This new HomePod looks a lot like the original full-size HomePod, which Apple discontinued some time ago. The new model now joins the HomePod Mini in Apple’s lineup and provides a sizable audio performance upgrade to that model thanks to a powerful woofer with 20mm of excursion and five tweeters that create a beam-forming array.
The audio demo took place in a high-ceilinged room, part of a large loft space in Tribeca. It’s a big room for Manhattan, but maybe not so big in suburban living room terms. What matters is the new HomePod plays nice and satisfyingly loud in a larger space. It also looks great: say goodbye to the Space Gray option and hello to the darker, more dramatic Midnight color and a white option. This layout had a sofa in the center and plenty of space to the side and behind the sofa. We were encouraged to move around and check out the sound from multiple positions, although I spent most of the session in the sweet spot of the center seat.
The demo began with a single HomePod 2, playing “Everybody” by Ingrid Michaelson, off the album of the same name. The purpose was to show how the speaker handled a female vocal and acoustic guitar with a drum; the track had a clean and unprocessed sound. The speaker handled it smoothly and delicately, with enough bass to give it a solid foundation. But in terms of soundstaging, it mostly sounded like the music and the vocals were all coming from one speaker; in other words, it sounded good but conventional.
A switch to a couple of tracks with spatial audio expansion brought out ambiance, creating a more interesting and enveloping sound from the single unit. “Faith” by The Weeknd has a persistent synth wash and pulsing sound that the HomePod Generation 2 interpreted as ambiance and rendered as such, so the vocals came from the speaker, but the music itself created a more room-filling sound.

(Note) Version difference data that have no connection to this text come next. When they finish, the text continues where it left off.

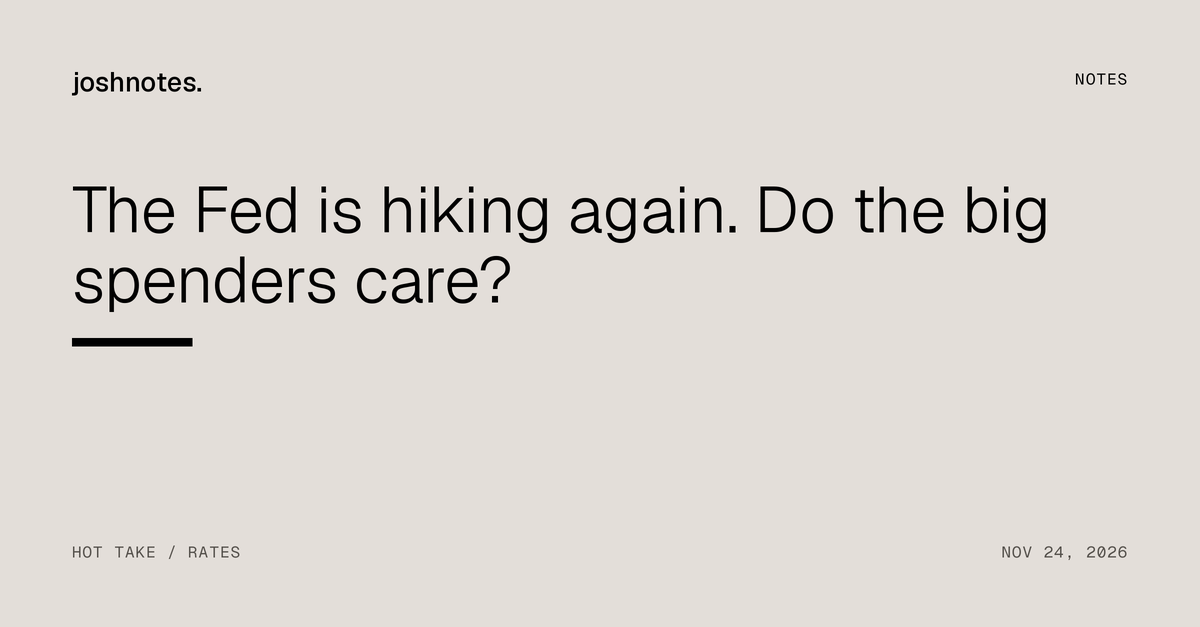
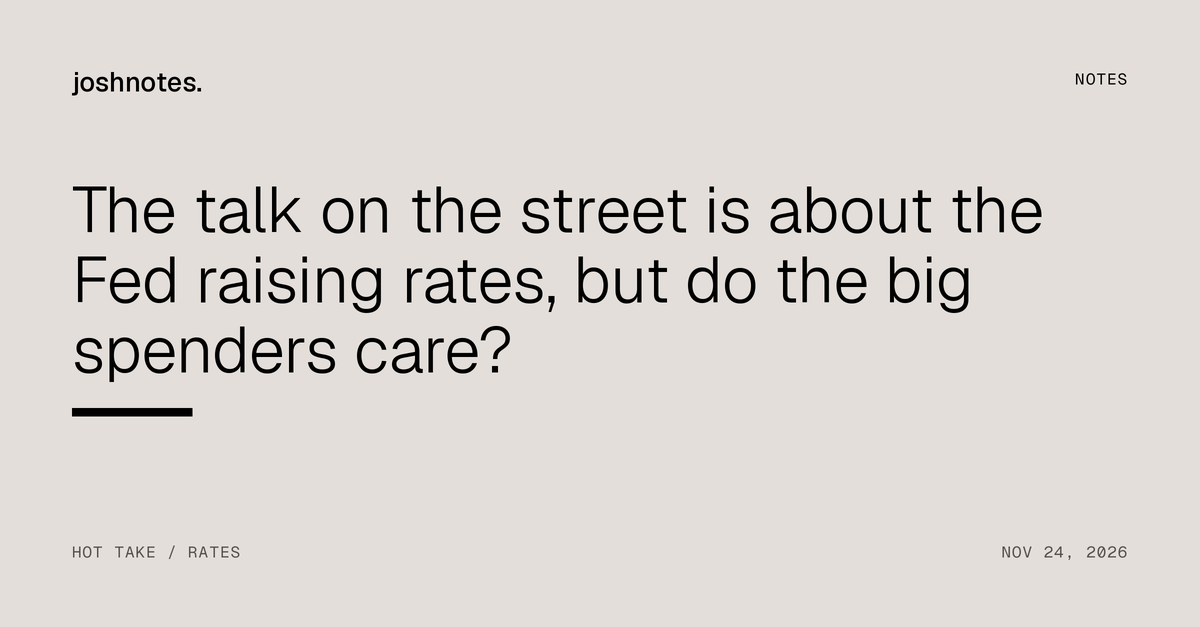
Notes: retitle the rate-hike note
Claude-Session: https://claude.ai/code/session_01Dc4KQMDr4px4SMpMrXU2Lh

Changed region(s): [[0.0617, 0.2727, 0.8942, 0.5152], [0.0617, 0.5152, 0.4317, 0.6061], [0.0617, 0.6364, 0.185, 0.6667]]

diff --git a/notes/rate-hike-big-spenders/index.html b/notes/rate-hike-big-spenders/index.html
@@ -3,18 +3,18 @@
 <head>
 <meta charset="utf-8">
 <meta name="viewport" content="width=device-width, initial-scale=1">
-<title>The Fed is hiking again. Do the big spenders care? | joshnotes</title>
+<title>The talk on the street is about the Fed raising rates, but do the big spenders care? | joshnotes</title>
 <meta name="description" content="A quarter point is the smallest number in the AI buildout. The money behind it is priced on what investors expect AI to earn, so the hike lands on stock prices and on the borrowers underneath, not on the spending.">
 <link rel="canonical" href="https://joshnotes.github.io/notes/rate-hike-big-spenders/">
 <meta property="og:site_name" content="joshnotes">
-<meta property="og:title" content="The Fed is hiking again. Do the big spenders care?">
+<meta property="og:title" content="The talk on the street is about the Fed raising rates, but do the big spenders care?">
 <meta property="og:description" content="A quarter point is the smallest number in the AI buildout. The money behind it is priced on what investors expect AI to earn, so the hike lands on stock prices and on the borrowers underneath, not on the spending.">
 <meta property="og:url" content="https://joshnotes.github.io/notes/rate-hike-big-spenders/">
 <meta property="og:type" content="article">
 <meta property="og:image" content="https://joshnotes.github.io/assets/og/notes-rate-hike-big-spenders.png">
 <meta property="og:image:width" content="1200">
 <meta property="og:image:height" content="627">
-<meta property="og:image:alt" content="The Fed is hiking again. Do the big spenders care?">
+<meta property="og:image:alt" content="The talk on the street is about the Fed raising rates, but do the big spenders care?">
 <meta name="twitter:card" content="summary_large_image">
 <meta property="article:published_time" content="2026-11-24">
 <meta property="article:author" content="Joshuva Johnson">
@@ -47,7 +47,7 @@
 <main id="main">
 <article class="artwrap gut">
   <p class="crumbs"><a href="/notes/">Notes</a><span>/</span><span>Hot take</span></p>
-  <h1>The Fed is hiking again. Do the big spenders care?</h1>
+  <h1>The talk on the street is about the Fed raising rates, but do the big spenders care?</h1>
   <p class="dek">A quarter point is the smallest number in the AI buildout. The money behind it is priced on what investors expect AI to earn, so the hike lands on stock prices and on the borrowers underneath, not on the spending.</p>
   <p class="byline"><b>Joshuva Johnson</b><time datetime="2026-11-24">Nov 24, 2026</time></p>
 <div class="prose">

diff --git a/notes/index.html b/notes/index.html
@@ -47,7 +47,7 @@
 <section class="gut" aria-label="All notes">
   <div class="wrap">
     <div class="grid2">
-      <a class="cardlink" href="/notes/rate-hike-big-spenders/"><div class="card"><h3>The Fed is hiking again. Do the big spenders care?</h3><p class="dek">A quarter point is the smallest number in the AI buildout. The money behind it is priced on what investors expect AI to earn, so the hike lands on stock prices and on the borrowers underneath, not on the spending.</p></div></a>
+      <a class="cardlink" href="/notes/rate-hike-big-spenders/"><div class="card"><h3>The talk on the street is about the Fed raising rates, but do the big spenders care?</h3><p class="dek">A quarter point is the smallest number in the AI buildout. The money behind it is priced on what investors expect AI to earn, so the hike lands on stock prices and on the borrowers underneath, not on the spending.</p></div></a>
       <a class="cardlink" href="/notes/capital-one-brex/"><div class="card"><h3>So Capital One acquired Brex, huh?</h3><p class="dek">The headline said $5.15 billion, 58% below Brex&#x27;s peak. Capital One actually paid about $4.5 billion, and what it bought looks better than the markdown story suggests.</p></div></a>
     </div>
   </div>

diff --git a/thoughts/rate-hike-big-spenders/index.html b/thoughts/rate-hike-big-spenders/index.html
@@ -1,1 +1,1 @@
-<!DOCTYPE html><html lang="en"><head><meta charset="utf-8"><title>The Fed is hiking again. Do the big spenders care? | joshnotes</title><link rel="canonical" href="https://joshnotes.github.io/notes/rate-hike-big-spenders/"><meta name="robots" content="noindex"><meta http-equiv="refresh" content="0; url=/notes/rate-hike-big-spenders/"><script>location.replace("/notes/rate-hike-big-spenders/"+location.hash)</script></head><body><p>This page moved to <a href="/notes/rate-hike-big-spenders/">The Fed is hiking again. Do the big spenders care?</a>.</p></body></html>
+<!DOCTYPE html><html lang="en"><head><meta charset="utf-8"><title>The talk on the street is about the Fed raising rates, but do the big spenders care? | joshnotes</title><link rel="canonical" href="https://joshnotes.github.io/notes/rate-hike-big-spenders/"><meta name="robots" content="noindex"><meta http-equiv="refresh" content="0; url=/notes/rate-hike-big-spenders/"><script>location.replace("/notes/rate-hike-big-spenders/"+location.hash)</script></head><body><p>This page moved to <a href="/notes/rate-hike-big-spenders/">The talk on the street is about the Fed raising rates, but do the big spenders care?</a>.</p></body></html>

diff --git a/notes/capital-one-brex/index.html b/notes/capital-one-brex/index.html
@@ -106,7 +106,7 @@
 <li><a href="https://www.fintechfutures.com/venture-capital-funding/ramp-reportedly-hits-60bn-valuation-in-1.85bn-funding-round">Ramp reportedly hits $60bn valuation</a>, Fintech Futures</li>
 </ol></section>
 
-  <nav class="pager" aria-label="More in Notes"><a class="nextup" href="/notes/rate-hike-big-spenders/"><p class="kick">Previous</p><h3>The Fed is hiking again. Do the big spenders care?</h3></a></nav>
+  <nav class="pager" aria-label="More in Notes"><a class="nextup" href="/notes/rate-hike-big-spenders/"><p class="kick">Previous</p><h3>The talk on the street is about the Fed raising rates, but do the big spenders care?</h3></a></nav>
 </article>
 </main>
 

diff --git a/src/content/notes/rate-hike-big-spenders.html b/src/content/notes/rate-hike-big-spenders.html
@@ -1,6 +1,6 @@
 <!--meta
 {
-  "title": "The Fed is hiking again. Do the big spenders care?",
+  "title": "The talk on the street is about the Fed raising rates, but do the big spenders care?",
   "dek": "A quarter point is the smallest number in the AI buildout. The money behind it is priced on what investors expect AI to earn, so the hike lands on stock prices and on the borrowers underneath, not on the spending.",
   "date": "2026-11-24",
   "section": "notes",

diff --git a/index.html b/index.html
@@ -133,7 +133,7 @@
       </section>
       <section aria-labelledby="latest-title">
         <h2 class="lbl" id="latest-title">Latest note</h2>
-        <a class="latest" href="/notes/rate-hike-big-spenders/">The Fed is hiking again. Do the big spenders care?</a>
+        <a class="latest" href="/notes/rate-hike-big-spenders/">The talk on the street is about the Fed raising rates, but do the big spenders care?</a>
       </section>
     </aside>
   </div>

One HomePod generation 2 can do a bit of stereo imaging on its own, not full-on stereo but some sense of left-right definition on top of the ambiance. But what a single HomePod delivers is just an appetizer. The main course is what you get with two units, which is near total audio envelopment from just a pair of stylish and compact speakers.
Adding a second HomePod generation 2 results in a phenomenal upgrade in audio fidelity. Let’s start with the basics: The dual speaker system plays louder with more impactful bass but also can create a proper stereo image, as you’d expect from a pair of properly positioned speakers. But here’s the rub, these are self-optimizing speakers that can sense if they are near a wall and adjust accordingly, so the notion of proper positioning is expanded to encompass a wide variety of placement options. So you get optimized sound pretty much automatically, especially if you sit centered and treat them like “audiophile” speakers.
With two HomePod generation 2 speakers, the 3D imaging the system achieves is just… wow. This is the future of high-fidelity sound. Hearing such an enveloping, engaging, dynamic sound come from two compact, wireless, affordable speakers brought tears of joy to my eyes. I’m serious!
Of course, every good demo has to have a grand finale. Apple showcased a live version of Hotel California—the 1994 MTV version. And I confess, that really got me. The thought I could not get out of my mind is how this level of sound quality will certainly be good enough for most people in most situations. Of course, there’s a place in the world for big, powerful systems with tons of speakers, just like there’s a place for DSLR cameras in a world of smartphones.
Apple’s HomePod Generation 2 offers a compelling listening experience, especially spatial audio rendered with a pair. I suspect Apple may have just done for speakers what AirPods pro did for earbuds, raising the bar on audio performance while delivering the aesthetics, build quality, convenience, and features Apple is known for.
Apple is taking pre-orders for the multi-talented, excellent-sounding HomePod generation 2, which will ship on February 3, 2023.